* Instructions for the task:
Images should not appear in the copy, yet every line of the listing below must be printed exactly.

** Opening Extracted entries block **

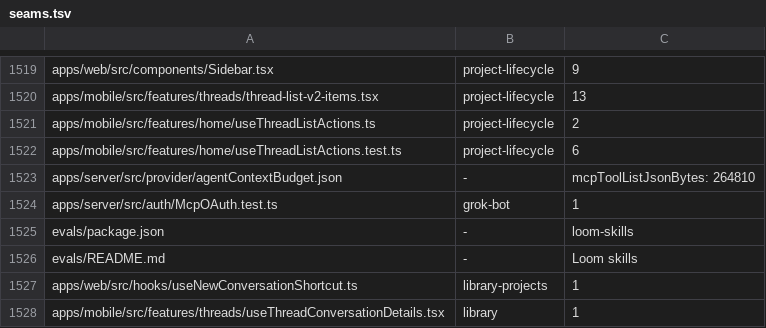
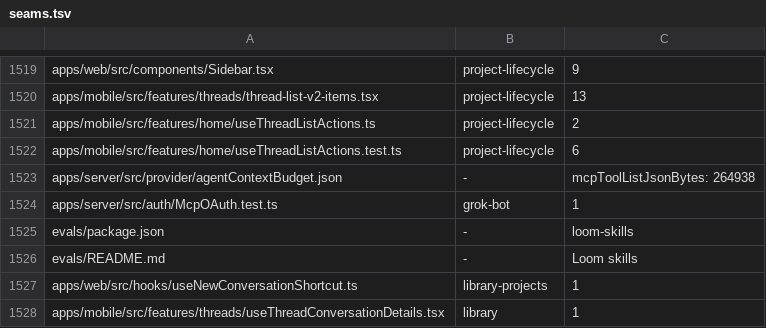
Before and after one commit to kylebegeman/loom, a TSV file: docs/fork/seams.tsv, drawn as a sheet; only a part is shown, gaps mark what is left out.

Commit message:
fix(fork-vault): clarify saved item selection for agents

```diff
--- a/docs/fork/seams.tsv
+++ b/docs/fork/seams.tsv
@@ -1522,3 +1522,3 @@ apps/mobile/src/features/home/useThreadListActions.ts	project-lifecycle	2
 apps/mobile/src/features/home/useThreadListActions.test.ts	project-lifecycle	6
-apps/server/src/provider/agentContextBudget.json	-	"mcpToolListJsonBytes": 264810
+apps/server/src/provider/agentContextBudget.json	-	"mcpToolListJsonBytes": 264938
 apps/server/src/auth/McpOAuth.test.ts	grok-bot	1
```
Also changed, not shown: 4 other files.
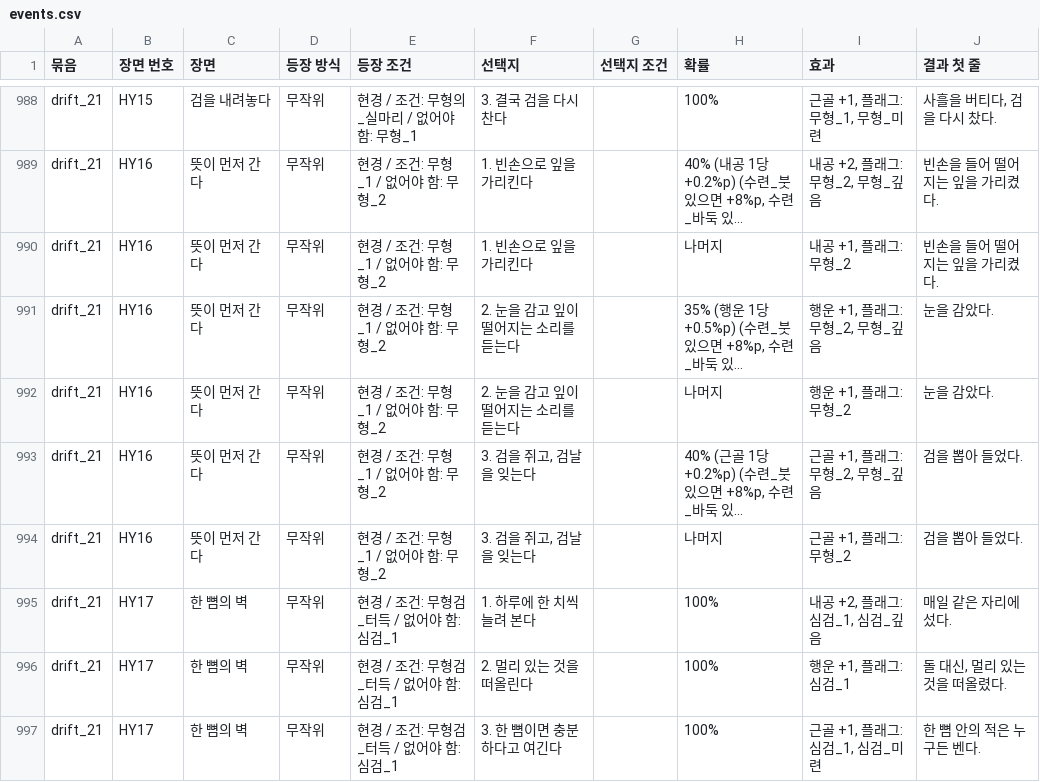
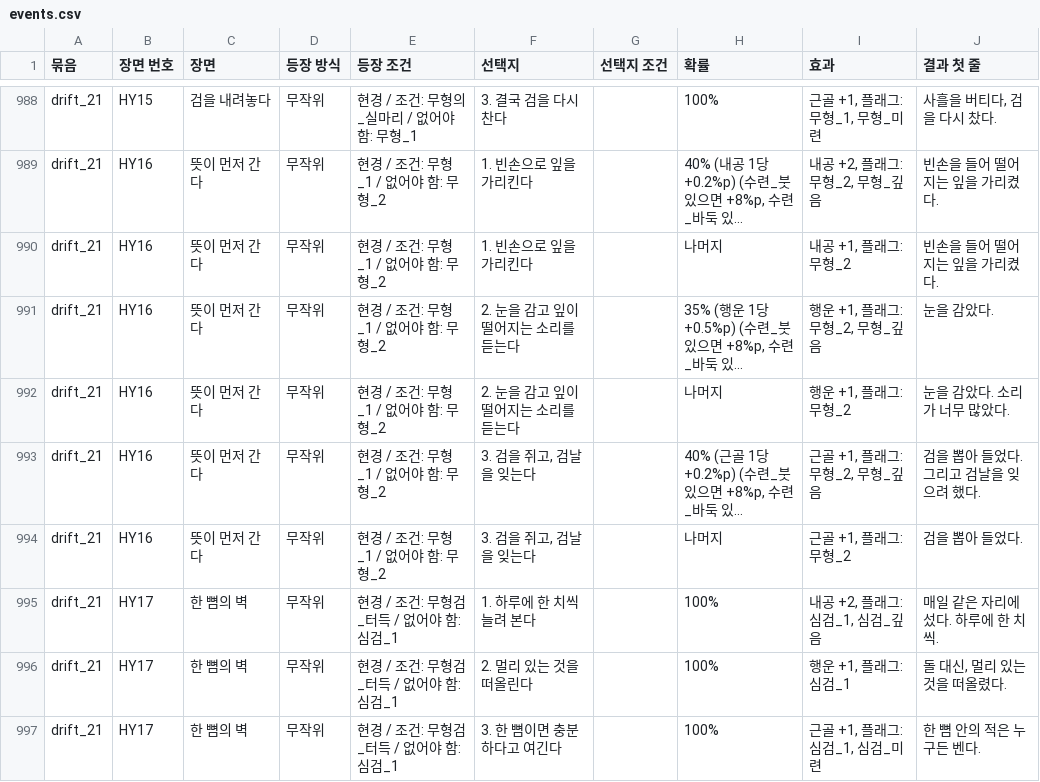
Before and after one commit to wjdcotjd123-art/SUNHEYB, a CSV file: docs/events/events.csv, drawn as a sheet; only a part is shown, gaps mark what is left out; long unchanged cells end in …; the diff covers the shown part only; the diff names each change by its address in the sheet, - before the commit and + after, or states it on an @@ line.

```diff
--- a/docs/events/events.csv
+++ b/docs/events/events.csv
-J992 (결과 첫 줄): 눈을 감았다.
+J992 (결과 첫 줄): 눈을 감았다. 소리가 너무 많았다.
-J993 (결과 첫 줄): 검을 뽑아 들었다.
+J993 (결과 첫 줄): 검을 뽑아 들었다. 그리고 검날을 잊으려 했다.
-J995 (결과 첫 줄): 매일 같은 자리에 섰다.
+J995 (결과 첫 줄): 매일 같은 자리에 섰다. 하루에 한 치씩.
```
Also changed, not shown: 27 edited cells elsewhere in this file, 14 other files.
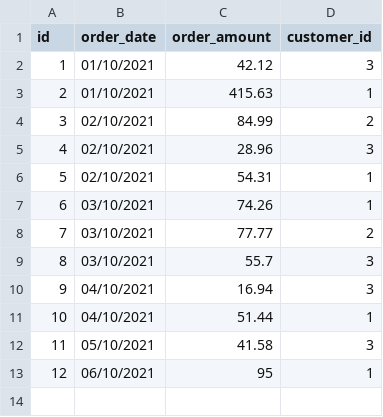
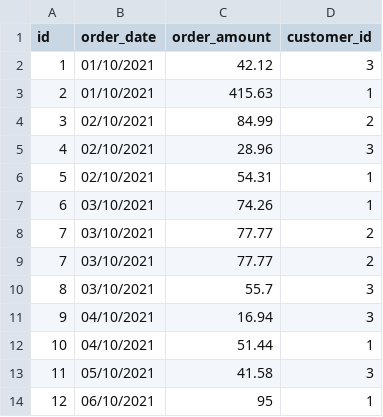
Before and after one commit to EmersonBeckwithTes/data_recruitment, a CSV file: tes_recruitment/data/orders.csv, drawn as a sheet.

Commit message:
Forgotten line

```diff
--- a/tes_recruitment/data/orders.csv
+++ b/tes_recruitment/data/orders.csv
@@ -8,2 +8,3 @@ id,order_date,order_amount,customer_id
 7,03/10/2021,77.77,2
+7,03/10/2021,77.77,2
 8,03/10/2021,55.7,3
```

** Closing Extracted entries block **

* Result for this exercise:
Before and after one commit to kylebegeman/loom, a TSV file: docs/fork/seams.tsv, drawn as a sheet; only a part is shown, gaps mark what is left out.

Commit message:
fix(fork-vault): clarify saved item selection for agents

```diff
--- a/docs/fork/seams.tsv
+++ b/docs/fork/seams.tsv
@@ -1522,3 +1522,3 @@ apps/mobile/src/features/home/useThreadListActions.ts	project-lifecycle	2
 apps/mobile/src/features/home/useThreadListActions.test.ts	project-lifecycle	6
-apps/server/src/provider/agentContextBudget.json	-	"mcpToolListJsonBytes": 264810
+apps/server/src/provider/agentContextBudget.json	-	"mcpToolListJsonBytes": 264938
 apps/server/src/auth/McpOAuth.test.ts	grok-bot	1
```
Also changed, not shown: 4 other files.
Before and after one commit to wjdcotjd123-art/SUNHEYB, a CSV file: docs/events/events.csv, drawn as a sheet; only a part is shown, gaps mark what is left out; long unchanged cells end in …; the diff covers the shown part only; the diff names each change by its address in the sheet, - before the commit and + after, or states it on an @@ line.

```diff
--- a/docs/events/events.csv
+++ b/docs/events/events.csv
-J992 (결과 첫 줄): 눈을 감았다.
+J992 (결과 첫 줄): 눈을 감았다. 소리가 너무 많았다.
-J993 (결과 첫 줄): 검을 뽑아 들었다.
+J993 (결과 첫 줄): 검을 뽑아 들었다. 그리고 검날을 잊으려 했다.
-J995 (결과 첫 줄): 매일 같은 자리에 섰다.
+J995 (결과 첫 줄): 매일 같은 자리에 섰다. 하루에 한 치씩.
```
Also changed, not shown: 27 edited cells elsewhere in this file, 14 other files.
Before and after one commit to EmersonBeckwithTes/data_recruitment, a CSV file: tes_recruitment/data/orders.csv, drawn as a sheet.

Commit message:
Forgotten line

```diff
--- a/tes_recruitment/data/orders.csv
+++ b/tes_recruitment/data/orders.csv
@@ -8,2 +8,3 @@ id,order_date,order_amount,customer_id
 7,03/10/2021,77.77,2
+7,03/10/2021,77.77,2
 8,03/10/2021,55.7,3
```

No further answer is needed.